This is SS 433, a microquasar located about 18,000 light-years away in the constellation Aquila. This image at submillimeter wavelengths is special because it shows the jets emitted by a hot, swirling disc of material around the black hole at SS 433’s center. The jets’ corkscrew shapes are created by a phenomenon known as precession. The two jets are slowly wobbling about their spin axes in the same manner as a spinning top as it slows down. The corkscrew is enormous—5000 times the size of the Solar System.
Image Credit: ESO
This video explores magnetohydrodynamic simulations of the environment around the black hole at the heart of M87.
Video Credit: Weih / Fromm / Younsi / Rezzolla
A black hole and its shadow have been captured in an image for the first time, a historic feat by an international network of radio telescopes called the Event Horizon Telescope.
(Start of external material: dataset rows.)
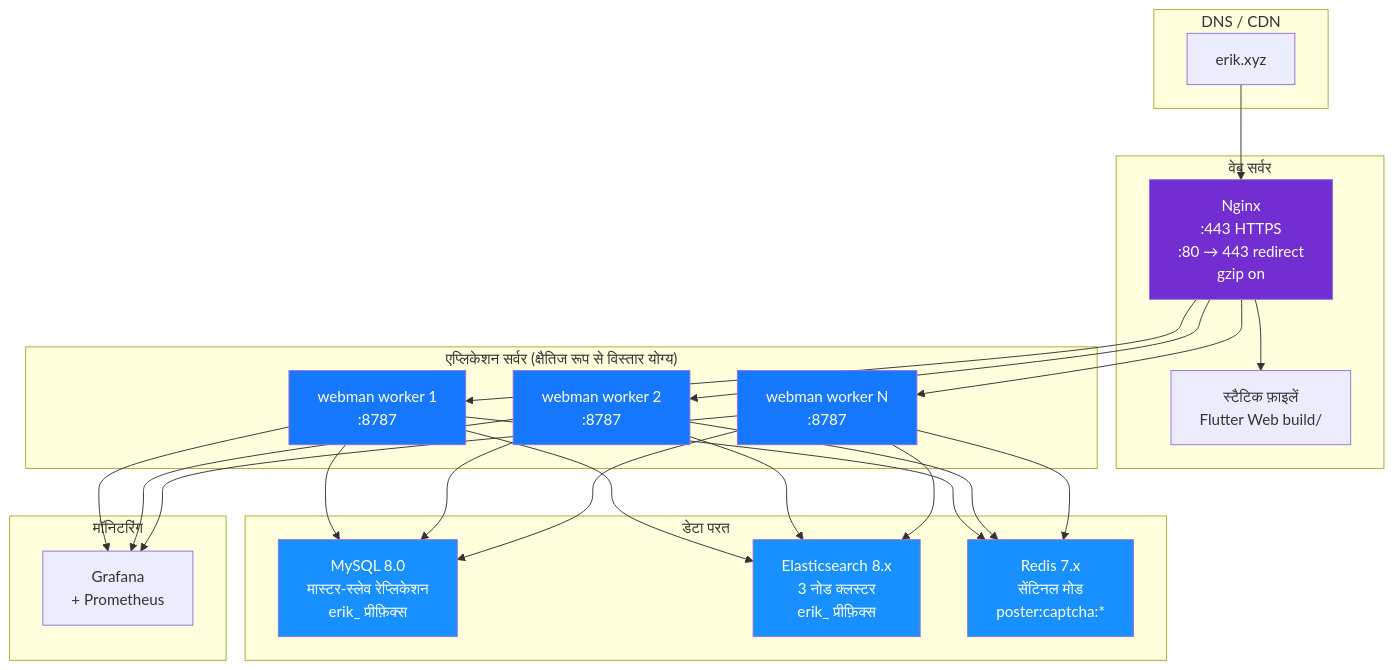
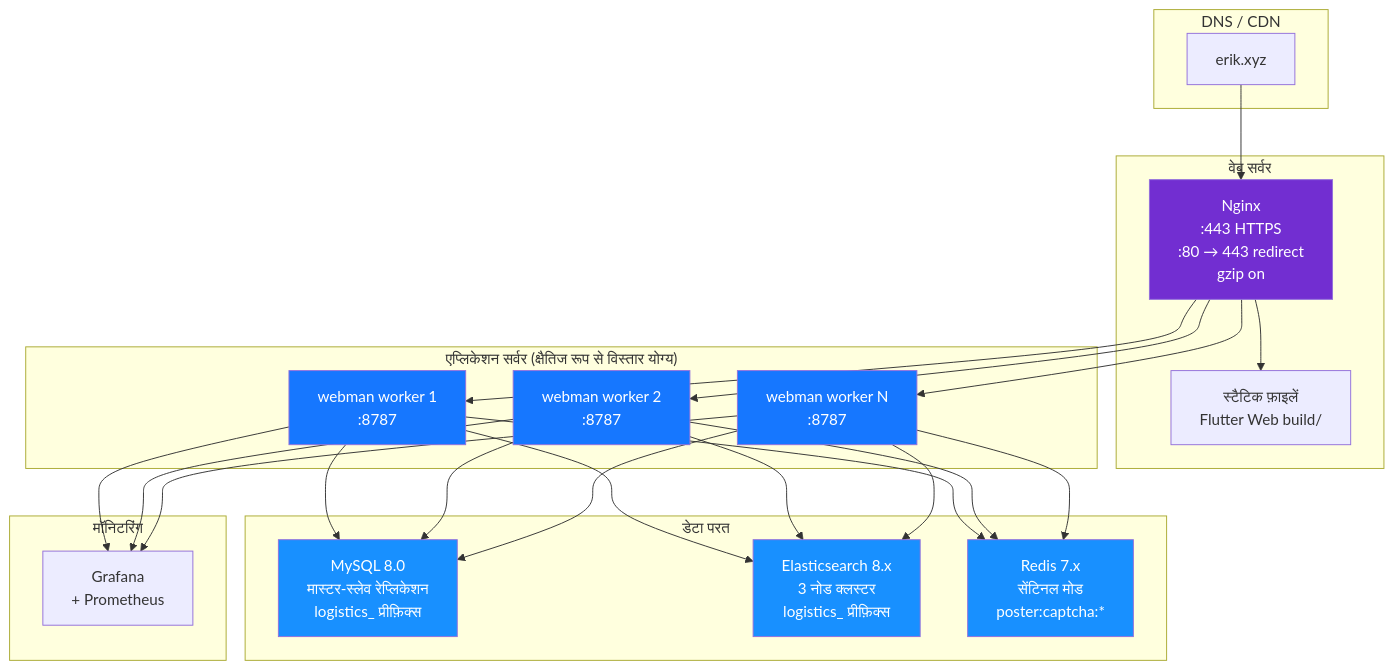
Diagram 14 of 14 in admin/docs/ARCHITECTURE.hi.md (erikwang2013/integrated-global-logistics), drawn with Mermaid before and after one commit. The commit also changed other lines of this file and 211 other files, not shown here.

````diff
--- a/admin/docs/ARCHITECTURE.hi.md
+++ b/admin/docs/ARCHITECTURE.hi.md
@@ -652,43 +652,43 @@
 ```mermaid
 flowchart TB
     subgraph "DNS / CDN"
         DNS["erik.xyz"]
     end
 
     subgraph "वेब सर्वर"
         NGX["Nginx<br/>:443 HTTPS<br/>:80 → 443 redirect<br/>gzip on"]
         STA["स्टैटिक फ़ाइलें<br/>Flutter Web build/"]
     end
 
     subgraph "एप्लिकेशन सर्वर (क्षैतिज रूप से विस्तार योग्य)"
         WM1["webman worker 1<br/>:8787"]
         WM2["webman worker 2<br/>:8787"]
         WM3["webman worker N<br/>:8787"]
     end
 
     subgraph "डेटा परत"
-        MYSQL["MySQL 8.0<br/>मास्टर-स्लेव रेप्लिकेशन<br/>erik_ प्रीफ़िक्स"]
-        ES["Elasticsearch 8.x<br/>3 नोड क्लस्टर<br/>erik_ प्रीफ़िक्स"]
+        MYSQL["MySQL 8.0<br/>मास्टर-स्लेव रेप्लिकेशन<br/>logistics_ प्रीफ़िक्स"]
+        ES["Elasticsearch 8.x<br/>3 नोड क्लस्टर<br/>logistics_ प्रीफ़िक्स"]
         REDIS["Redis 7.x<br/>सेंटिनल मोड<br/>poster:captcha:*"]
     end
 
     subgraph "मॉनिटरिंग"
         MON["Grafana<br/>+ Prometheus"]
     end
 
     DNS --> NGX
     NGX --> STA
     NGX --> WM1 & WM2 & WM3
     WM1 & WM2 & WM3 --> MYSQL
     WM1 & WM2 & WM3 --> ES
     WM1 & WM2 & WM3 --> REDIS
     WM1 & WM2 & WM3 --> MON
 
     style NGX fill:#722ED1,color:#fff
     style WM1 fill:#1677FF,color:#fff
     style WM2 fill:#1677FF,color:#fff
     style WM3 fill:#1677FF,color:#fff
     style MYSQL fill:#1890FF,color:#fff
     style ES fill:#1890FF,color:#fff
     style REDIS fill:#1890FF,color:#fff
 ```
````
The black hole at the center of galaxy M87 is outlined in the image by emission from hot gas swirling around it under the influence of the strong gravity near the event horizon.
Image Credit: Event Horizon Telescope collaboration et al.